- Provide accommodations: Individuals with an autism diagnosis can benefit from accommodations to support their needs. These can range from providing visual support, noise canceling headphones, sensory and movement breaks, fidgets, alternative means of communication, advanced notice of changes in routine, and more.
- Incontinence products: Many children and adults with ASD experience some form of incontinence during their lives. Some children may have potty training delays, and some adults may manage bladder and bowel leaks throughout their life depending on their unique condition. If you have a loved one with incontinence and autism, they may be eligible to receive bladder and bowel control products for free through Medicaid.
Center, L. R. M. (2021, May 7). The 3 Levels of Autism Explained. Www.lanermc.org. https://www.lanermc.org/community/lane-health-blog/the-3-levels-of-autism-explained
Centers for Disease Control and Prevention. (2016, April 18). Diagnostic Criteria. Centers for Disease Control and Prevention. https://www.cdc.gov/ncbddd/autism/hcp-dsm.html
Autism Speaks. (2013). Autism Diagnosis Criteria: DSM-5 | Autism Speaks. Autism Speaks. https://www.autismspeaks.org/autism-diagnosis-criteria-dsm-5
Autism Fact Sheet | National Autism Association. (n.d.). Nationalautismassociation.org. https://nationalautismassociation.org/resources/autism-fact-sheet/?gclid=CjwKCAjwlcaRBhBYEiwAK341jR9iBJjnuR-X5thDQzHzA-Sm4X0TkCnPyLyu5E37rw9Ln7u-SZsWmRoCDdgQAvD_BwE

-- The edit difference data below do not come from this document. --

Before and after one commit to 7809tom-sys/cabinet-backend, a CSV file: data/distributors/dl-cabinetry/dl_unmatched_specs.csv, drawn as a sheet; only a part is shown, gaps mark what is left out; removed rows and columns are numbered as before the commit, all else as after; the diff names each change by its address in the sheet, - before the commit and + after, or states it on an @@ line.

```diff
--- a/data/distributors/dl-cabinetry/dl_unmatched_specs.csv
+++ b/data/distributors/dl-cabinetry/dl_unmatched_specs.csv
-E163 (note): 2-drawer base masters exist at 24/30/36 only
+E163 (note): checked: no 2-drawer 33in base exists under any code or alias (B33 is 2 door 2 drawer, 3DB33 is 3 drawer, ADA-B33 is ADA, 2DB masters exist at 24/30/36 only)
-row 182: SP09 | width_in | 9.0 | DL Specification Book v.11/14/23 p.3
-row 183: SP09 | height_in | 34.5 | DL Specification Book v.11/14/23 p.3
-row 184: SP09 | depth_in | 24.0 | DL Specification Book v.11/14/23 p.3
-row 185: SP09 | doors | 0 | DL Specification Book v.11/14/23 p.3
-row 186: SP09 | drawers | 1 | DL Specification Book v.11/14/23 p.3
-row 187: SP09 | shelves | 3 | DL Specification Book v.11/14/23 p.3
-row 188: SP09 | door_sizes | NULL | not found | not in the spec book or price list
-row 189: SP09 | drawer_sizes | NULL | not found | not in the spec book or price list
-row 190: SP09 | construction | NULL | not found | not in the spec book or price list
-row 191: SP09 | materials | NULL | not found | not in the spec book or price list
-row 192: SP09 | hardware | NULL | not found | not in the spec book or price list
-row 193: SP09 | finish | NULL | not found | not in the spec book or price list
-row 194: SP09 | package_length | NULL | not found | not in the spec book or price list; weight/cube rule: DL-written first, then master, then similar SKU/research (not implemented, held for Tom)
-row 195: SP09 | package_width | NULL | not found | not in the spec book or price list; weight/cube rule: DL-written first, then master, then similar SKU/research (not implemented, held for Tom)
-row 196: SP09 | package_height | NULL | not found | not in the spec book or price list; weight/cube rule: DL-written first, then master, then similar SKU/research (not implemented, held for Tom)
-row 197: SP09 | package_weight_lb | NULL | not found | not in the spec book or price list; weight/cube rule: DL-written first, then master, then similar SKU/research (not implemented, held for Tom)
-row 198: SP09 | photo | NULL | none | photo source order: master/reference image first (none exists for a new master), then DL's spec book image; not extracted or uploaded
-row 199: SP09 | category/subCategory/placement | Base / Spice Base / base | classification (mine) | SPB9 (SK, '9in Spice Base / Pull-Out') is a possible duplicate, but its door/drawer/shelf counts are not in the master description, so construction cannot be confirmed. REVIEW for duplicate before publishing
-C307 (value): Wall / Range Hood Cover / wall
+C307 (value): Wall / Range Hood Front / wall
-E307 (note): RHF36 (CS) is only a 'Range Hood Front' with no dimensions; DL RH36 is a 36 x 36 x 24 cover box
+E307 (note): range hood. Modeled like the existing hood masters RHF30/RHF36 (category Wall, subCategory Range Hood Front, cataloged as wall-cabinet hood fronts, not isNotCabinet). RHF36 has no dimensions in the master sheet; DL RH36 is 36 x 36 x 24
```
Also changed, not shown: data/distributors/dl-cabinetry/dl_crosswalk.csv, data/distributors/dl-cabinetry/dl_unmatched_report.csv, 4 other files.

Information provided on the Aeroflow Urology blog is not intended as a substitute for medical advice or care from a healthcare professional. Aeroflow recommends consulting your healthcare provider if you are experiencing medical issues relating to incontinence.